Excellent location directly on the Freedom Trail and just a few blocks from Boston Common, the Public Garden and Faneuil Hall
When we arrived at the Ciao Bambino recommended Omni Parker House on Friday the staff greeted each child with a special Camp Omni backpack filled with snacks, hacky-sacks, Frisbees and lanyard beading sets. Also in the pack was an activity map with an easy-to-conquer scavenger hunt. After the kids found each item on the list (some were inside the hotel and others at nearby historic sites), they were rewarded with a Camp Omni stick-on badge and a worms-in-dirt (gummy worms in pudding) dessert cup.
Kids enjoy a free breakfast (buffet or off-the-menu) as part of the Camp Omni program
On Saturday, after the kids enjoyed a hearty breakfast (it’s free, thanks to the Camp Omni program), we joined a complimentary tour led by a local guide who shared fun stories about the hotel and fascinating guests like Charles Dickens, John F. Kennedy, President Clinton, and all-stars from the New England Patriots.
A funny thing about the Omni Parker House is that it’s a grand, luxurious, opulent hotel with an incredible history (it’s the oldest continually operating hotel in America), and yet it’s totally kid-friendly. The staff was always ready with a smile and seemed genuinely happy to accommodate my relatively large family.
Boston is filled with landmarks and events from the American Revolution, including this re-enactment of the Battle of Bunker Hill
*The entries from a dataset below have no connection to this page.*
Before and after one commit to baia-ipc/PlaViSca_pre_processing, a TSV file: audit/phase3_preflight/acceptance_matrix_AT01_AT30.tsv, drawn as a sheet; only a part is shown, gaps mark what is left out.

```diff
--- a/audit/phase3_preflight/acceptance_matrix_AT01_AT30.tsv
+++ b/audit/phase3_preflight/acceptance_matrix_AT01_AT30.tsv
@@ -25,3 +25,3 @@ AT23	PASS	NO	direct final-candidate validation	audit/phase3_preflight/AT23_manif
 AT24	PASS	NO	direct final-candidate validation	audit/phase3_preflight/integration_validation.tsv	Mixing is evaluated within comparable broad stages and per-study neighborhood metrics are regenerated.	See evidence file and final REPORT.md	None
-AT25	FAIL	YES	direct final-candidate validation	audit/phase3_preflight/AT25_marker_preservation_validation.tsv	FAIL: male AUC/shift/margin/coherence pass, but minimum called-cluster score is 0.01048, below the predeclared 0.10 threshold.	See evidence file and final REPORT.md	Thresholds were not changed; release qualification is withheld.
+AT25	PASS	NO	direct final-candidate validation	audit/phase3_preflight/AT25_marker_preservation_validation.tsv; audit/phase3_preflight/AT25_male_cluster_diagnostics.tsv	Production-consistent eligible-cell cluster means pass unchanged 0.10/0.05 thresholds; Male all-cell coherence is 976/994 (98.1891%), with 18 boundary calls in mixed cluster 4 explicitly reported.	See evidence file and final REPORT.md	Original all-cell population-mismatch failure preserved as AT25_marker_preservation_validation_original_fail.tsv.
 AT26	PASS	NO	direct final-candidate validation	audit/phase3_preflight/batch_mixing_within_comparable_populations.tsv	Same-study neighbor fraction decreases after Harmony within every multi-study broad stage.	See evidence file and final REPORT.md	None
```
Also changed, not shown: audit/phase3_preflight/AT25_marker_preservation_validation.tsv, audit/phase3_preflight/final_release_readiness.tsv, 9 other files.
The Omni Parker House has a primo location smack in the center of downtown Boston. Walk through its revolving doors and you’re standing on the painted brick pathway that is the Freedom Trail, a 2.5-mile brick-lined walk through historic Boston. Though my little one wasn’t quite ready to appreciate American history, my older ones got a kick out of seeing where the Declaration of Independence was signed, replicas of the Boston Tea Party ships and statues of figures like Paul Revere and George Washington scattered around the city.
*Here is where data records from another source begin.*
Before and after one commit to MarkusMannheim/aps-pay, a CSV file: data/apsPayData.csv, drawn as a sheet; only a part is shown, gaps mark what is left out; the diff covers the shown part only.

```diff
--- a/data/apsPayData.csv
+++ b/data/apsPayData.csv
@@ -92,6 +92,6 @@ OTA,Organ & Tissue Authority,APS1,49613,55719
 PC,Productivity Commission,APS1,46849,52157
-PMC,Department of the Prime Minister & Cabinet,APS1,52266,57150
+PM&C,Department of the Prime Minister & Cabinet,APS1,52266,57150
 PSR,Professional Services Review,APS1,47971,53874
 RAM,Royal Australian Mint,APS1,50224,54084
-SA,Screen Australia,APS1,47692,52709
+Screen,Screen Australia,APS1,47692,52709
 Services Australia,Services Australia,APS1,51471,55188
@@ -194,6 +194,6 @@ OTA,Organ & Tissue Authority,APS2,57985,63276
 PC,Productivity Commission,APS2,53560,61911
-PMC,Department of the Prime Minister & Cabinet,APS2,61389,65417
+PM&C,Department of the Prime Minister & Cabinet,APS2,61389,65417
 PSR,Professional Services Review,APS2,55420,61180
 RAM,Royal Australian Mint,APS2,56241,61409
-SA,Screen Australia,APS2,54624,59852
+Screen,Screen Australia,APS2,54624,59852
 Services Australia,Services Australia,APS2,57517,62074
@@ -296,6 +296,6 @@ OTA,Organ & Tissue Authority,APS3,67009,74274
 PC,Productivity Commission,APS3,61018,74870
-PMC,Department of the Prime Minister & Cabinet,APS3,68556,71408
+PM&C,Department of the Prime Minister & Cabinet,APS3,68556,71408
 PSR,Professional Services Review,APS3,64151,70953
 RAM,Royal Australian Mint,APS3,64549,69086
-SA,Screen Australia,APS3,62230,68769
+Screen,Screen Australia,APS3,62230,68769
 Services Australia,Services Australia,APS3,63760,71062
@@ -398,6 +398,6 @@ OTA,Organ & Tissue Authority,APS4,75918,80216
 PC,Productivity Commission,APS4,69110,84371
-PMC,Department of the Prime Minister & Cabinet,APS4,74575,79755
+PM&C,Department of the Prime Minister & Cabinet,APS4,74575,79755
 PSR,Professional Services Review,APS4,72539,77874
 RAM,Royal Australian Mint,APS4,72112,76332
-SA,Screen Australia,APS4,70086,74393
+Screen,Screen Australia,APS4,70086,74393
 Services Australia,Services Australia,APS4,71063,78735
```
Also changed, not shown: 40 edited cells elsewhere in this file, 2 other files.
My family loves big, open green spaces. (Whose doesn’t?) So it was totally convenient that the Omni Parker House was just a block or so from Beacon Hill, Boston Common and the Public Garden. After strolling around Charles Street and popping into a few shops for artisan chocolates and gelato, we all fell for the Public Garden, where the kids fed ducks, checked out the famous swan boats and climbed pint-size duck statues from Robert McCloskey’s classic book “Make Way for Duckling.” Then they tossed around a ball and frolicked around at the Common’s Tadpole Playground. It was great fun for all.
Later we popped over to Faneuil Hall and Quincy Market, a touristy Boston tradition that has street performers, shops and food that’s nice and close to the Omni.
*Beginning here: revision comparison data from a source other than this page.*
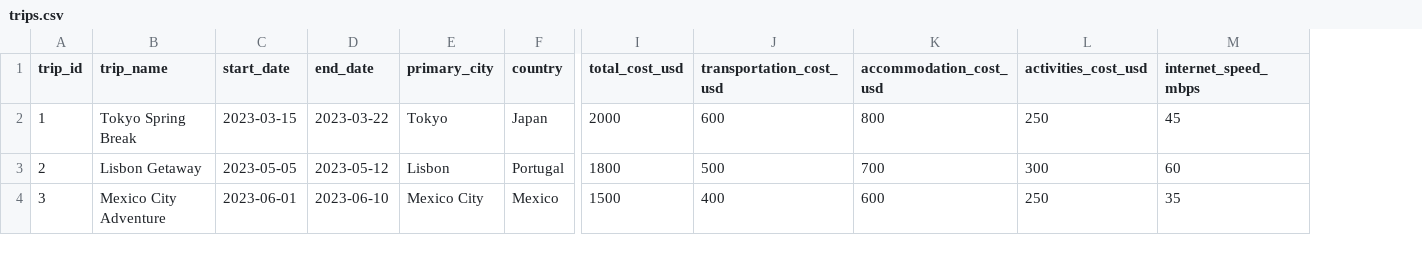
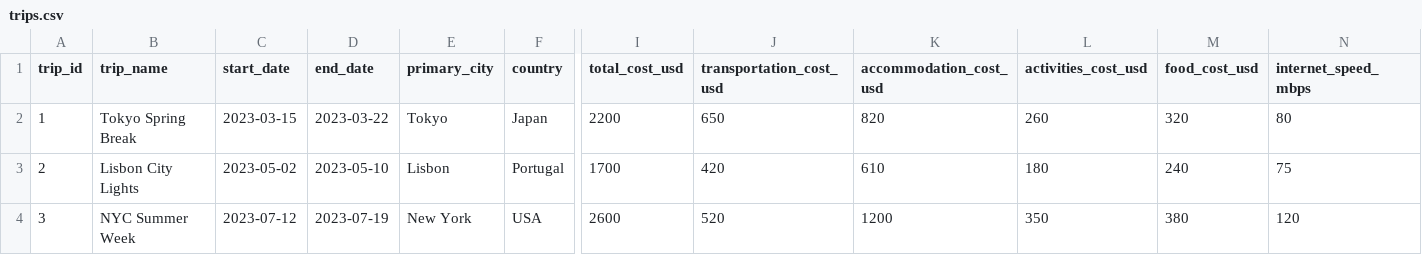
Before and after one commit to seanjayasekera/TravelMap, a CSV file: data/trips.csv, drawn as a sheet; only a part is shown, gaps mark what is left out; addresses are those after the commit; the diff covers the shown part only; the diff names each change by its address in the sheet, - before the commit and + after, or states it on an @@ line.

Commit message:
Update trips.csv

```diff
--- a/data/trips.csv
+++ b/data/trips.csv
+column M (food_cost_usd), rows 2-4: 320 | 240 | 380
-I2 (total_cost_usd): 2000
+I2 (total_cost_usd): 2200
-J2 (transportation_cost_usd): 600
+J2 (transportation_cost_usd): 650
-K2 (accommodation_cost_usd): 800
+K2 (accommodation_cost_usd): 820
-L2 (activities_cost_usd): 250
+L2 (activities_cost_usd): 260
-N2 (internet_speed_mbps): 45
+N2 (internet_speed_mbps): 80
-B3 (trip_name): Lisbon Getaway
+B3 (trip_name): Lisbon City Lights
-C3 (start_date): 2023-05-05
+C3 (start_date): 2023-05-02
-D3 (end_date): 2023-05-12
+D3 (end_date): 2023-05-10
-I3 (total_cost_usd): 1800
+I3 (total_cost_usd): 1700
-J3 (transportation_cost_usd): 500
+J3 (transportation_cost_usd): 420
-K3 (accommodation_cost_usd): 700
+K3 (accommodation_cost_usd): 610
-L3 (activities_cost_usd): 300
+L3 (activities_cost_usd): 180
-N3 (internet_speed_mbps): 60
+N3 (internet_speed_mbps): 75
-B4 (trip_name): Mexico City Adventure
+B4 (trip_name): NYC Summer Week
-C4 (start_date): 2023-06-01
+C4 (start_date): 2023-07-12
-D4 (end_date): 2023-06-10
+D4 (end_date): 2023-07-19
-E4 (primary_city): Mexico City
+E4 (primary_city): New York
-F4 (country): Mexico
+F4 (country): USA
-I4 (total_cost_usd): 1500
+I4 (total_cost_usd): 2600
-J4 (transportation_cost_usd): 400
+J4 (transportation_cost_usd): 520
-K4 (accommodation_cost_usd): 600
+K4 (accommodation_cost_usd): 1200
-L4 (activities_cost_usd): 250
+L4 (activities_cost_usd): 350
-N4 (internet_speed_mbps): 35
+N4 (internet_speed_mbps): 120
```
Also changed, not shown: 86 edited cells elsewhere in this file.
But even better was the quick ride up the Prudential Building (locals know it as “The Pru”) to the 50th floor, where a Skywalk Observatory offers panoramic views of Boston from huge glass windows. We saw it all from here – 100-year-old Fenway Park, Boston Common, the Charles River and Harvard University in Cambridge.
Views of Fenway Park (home of the Boston Red Sox) and beyond from Skywalk Observatory on the 50th floor of the Prudential Building (aka “The Pru”)
After these knockout views my family split up – my husband and son went for a tour of Fenway Park (usually running daily with no reservations necessary but call ahead to make sure they’re running that day) and my daughter, my preschooler and I walked to the Boston Children’s Museum. The giant milk jug at the entrance is always cool to look out but even better are the activities inside: a room devoted to bubble play, a gigantic three-story climbing apparatus and ball towers and slides.
A visit to the Franklin Park Zoo is a hit with kids of all ages thanks to an up-close experience with animals like giraffes, zebras and gorillas
On our last day in Boston we visited the Franklin Park Zoo. I’m not sure how they do it but they pack a whole lot of very cool animals (gorillas, zebras, giraffes, kangaroos, lions and wildebeest) into a relatively small area (which won’t exhaust the kids) and they’re all very close up.
Boston is a totally cool city – historic and modern at the same time. The food is good, the streets are walkable and the hotel we chose – the Omni Parker House – was just what the family needed.
Editorial Note: Kara received complimentary accommodations at the Omni Parker House. As always, the opinions expressed on Ciao Bambino are our own.
Kara Mayer Robinson is an award-winning writer published in Parents Magazine, American Baby, Pregnancy, Time Out New York and more. Photos by Kara Mayer Robinson
Mother-daughter family fun at Omni Berkshire Place Hotel New York City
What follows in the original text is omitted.